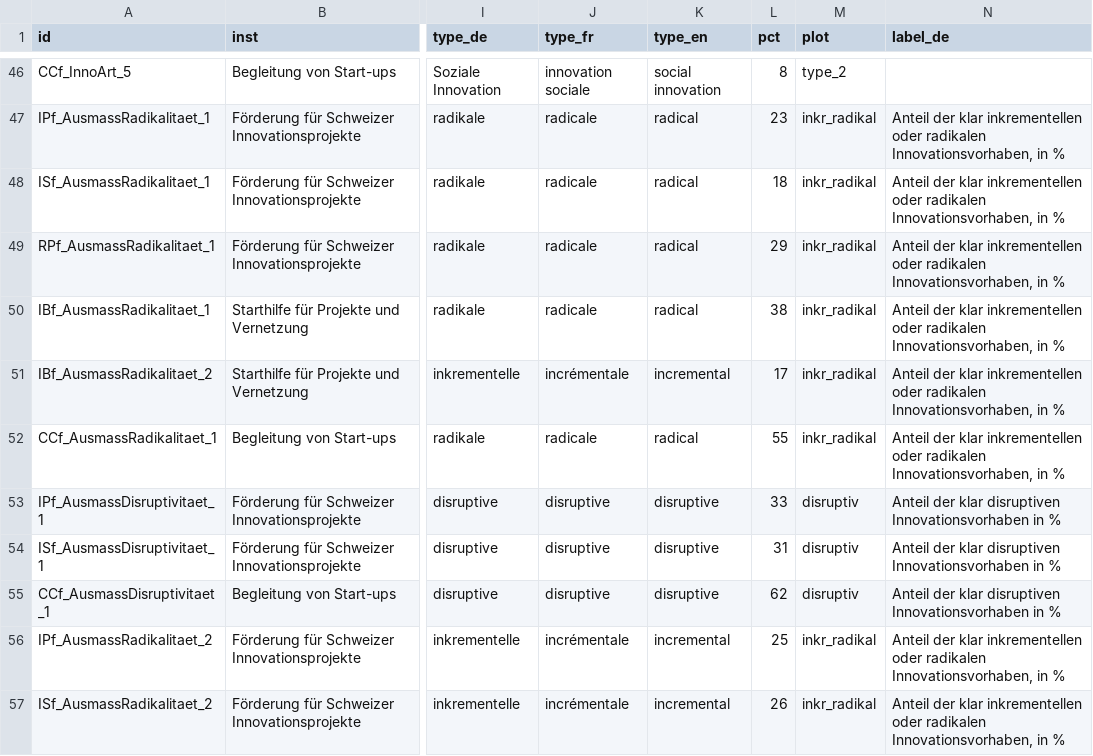
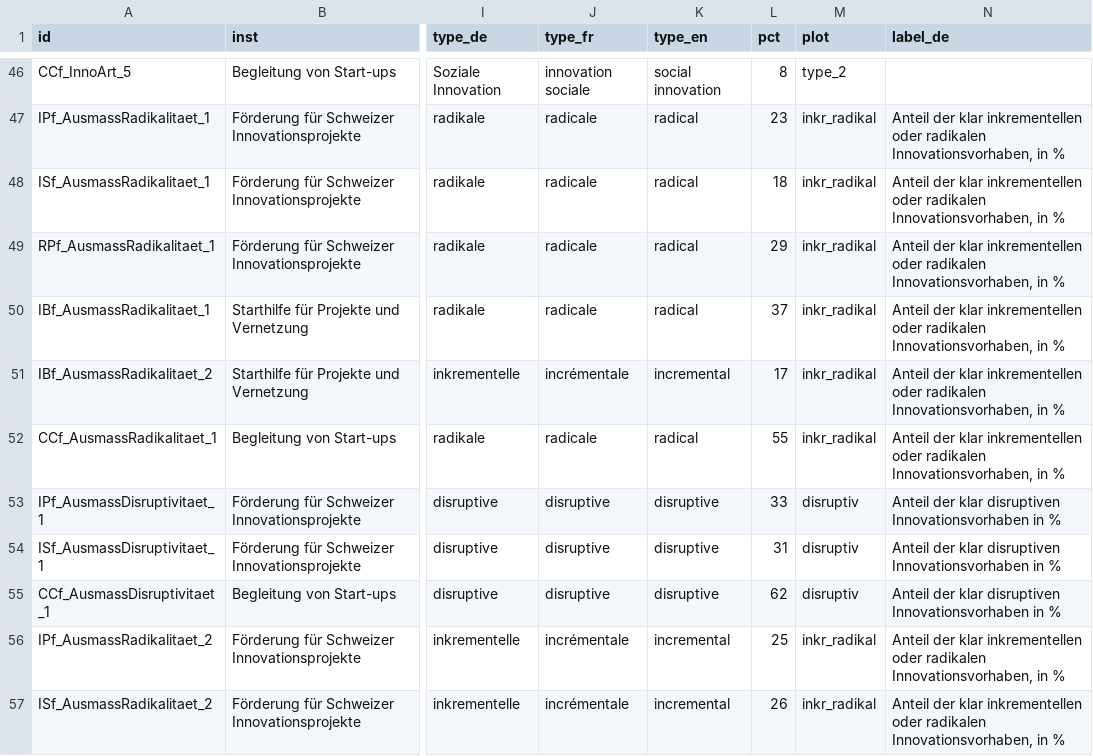
Before and after one commit to Innosuisse-Impact/impact-monitor-2026, a CSV file: src/data/daten_innovationsart.csv, drawn as a sheet; only a part is shown, gaps mark what is left out; the diff names each change by its address in the sheet, - before the commit and + after, or states it on an @@ line.

Commit message:
IB reviewed

```diff
--- a/src/data/daten_innovationsart.csv
+++ b/src/data/daten_innovationsart.csv
-L50 (pct): 38
+L50 (pct): 37
```
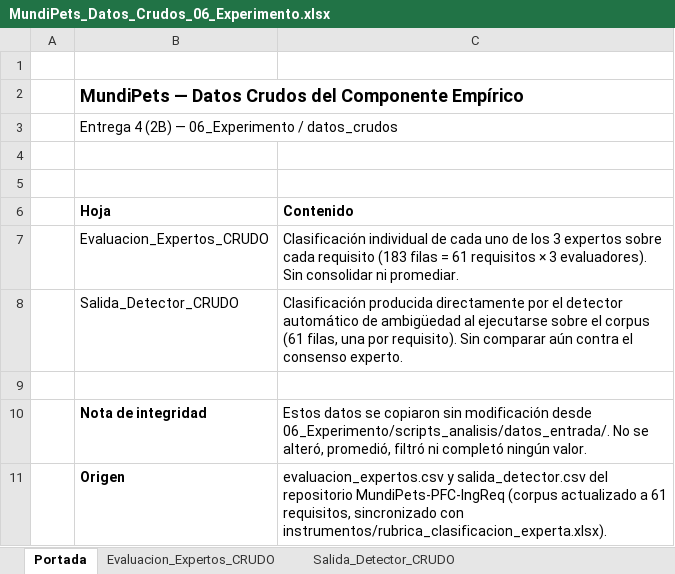
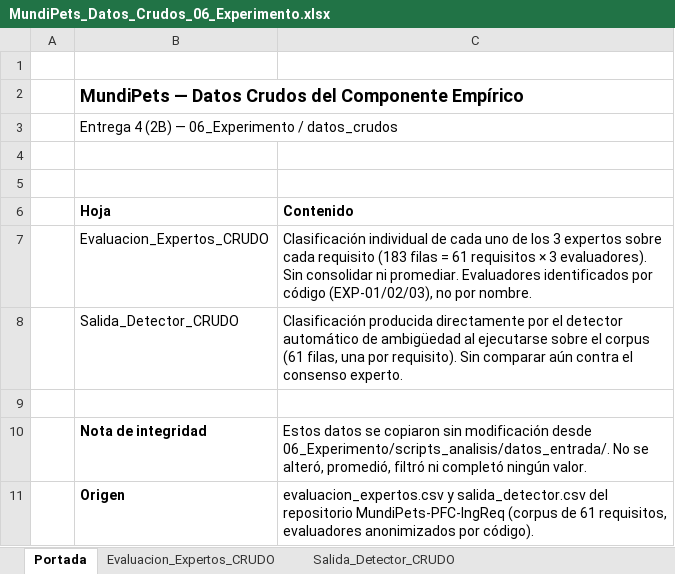
Before and after one commit to andymendozap03/MundiPets-PFC-IngReq, an Excel workbook: 06_Experimento/datos_crudos/MundiPets_Datos_Crudos_06_Experimento.xlsx, sheet Portada, drawn as a sheet; values as stored, in another font and other column widths than the file's, no borders; the diff names each change by its address in the sheet, - before the commit and + after, or states it on an @@ line.

Commit message:
fix(06_experimento): anonimiza nombres reales de evaluadores en datos_crudos

```diff
--- a/06_Experimento/datos_crudos/MundiPets_Datos_Crudos_06_Experimento.xlsx (sheet Portada)
+++ b/06_Experimento/datos_crudos/MundiPets_Datos_Crudos_06_Experimento.xlsx (sheet Portada)
-C7 (Contenido): …ni promediar.
+C7 (Contenido): …ni promediar. Evaluadores identificados por código (EXP-01/02/03), no por nombre.
-C11 (Contenido): …MundiPets-PFC-IngReq (corpus actualizado a 61 requisitos, sincronizado con instrumentos/rubrica_clasificacion_experta.xlsx).
+C11 (Contenido): …MundiPets-PFC-IngReq (corpus de 61 requisitos, evaluadores anonimizados por código).
```
Also changed, not shown: sheet Evaluacion_Expertos_CRUDO, 1 other file.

◆ ◆ ◆ ◆ ◆

**TASK TO CARRY OUT:**
Take each line of the material above that holds the string "Contenido" and copy it.

**SOLVED EXERCISE:**
-C7 (Contenido): …ni promediar.
+C7 (Contenido): …ni promediar. Evaluadores identificados por código (EXP-01/02/03), no por nombre.
-C11 (Contenido): …MundiPets-PFC-IngReq (corpus actualizado a 61 requisitos, sincronizado con instrumentos/rubrica_clasificacion_experta.xlsx).
+C11 (Contenido): …MundiPets-PFC-IngReq (corpus de 61 requisitos, evaluadores anonimizados por código).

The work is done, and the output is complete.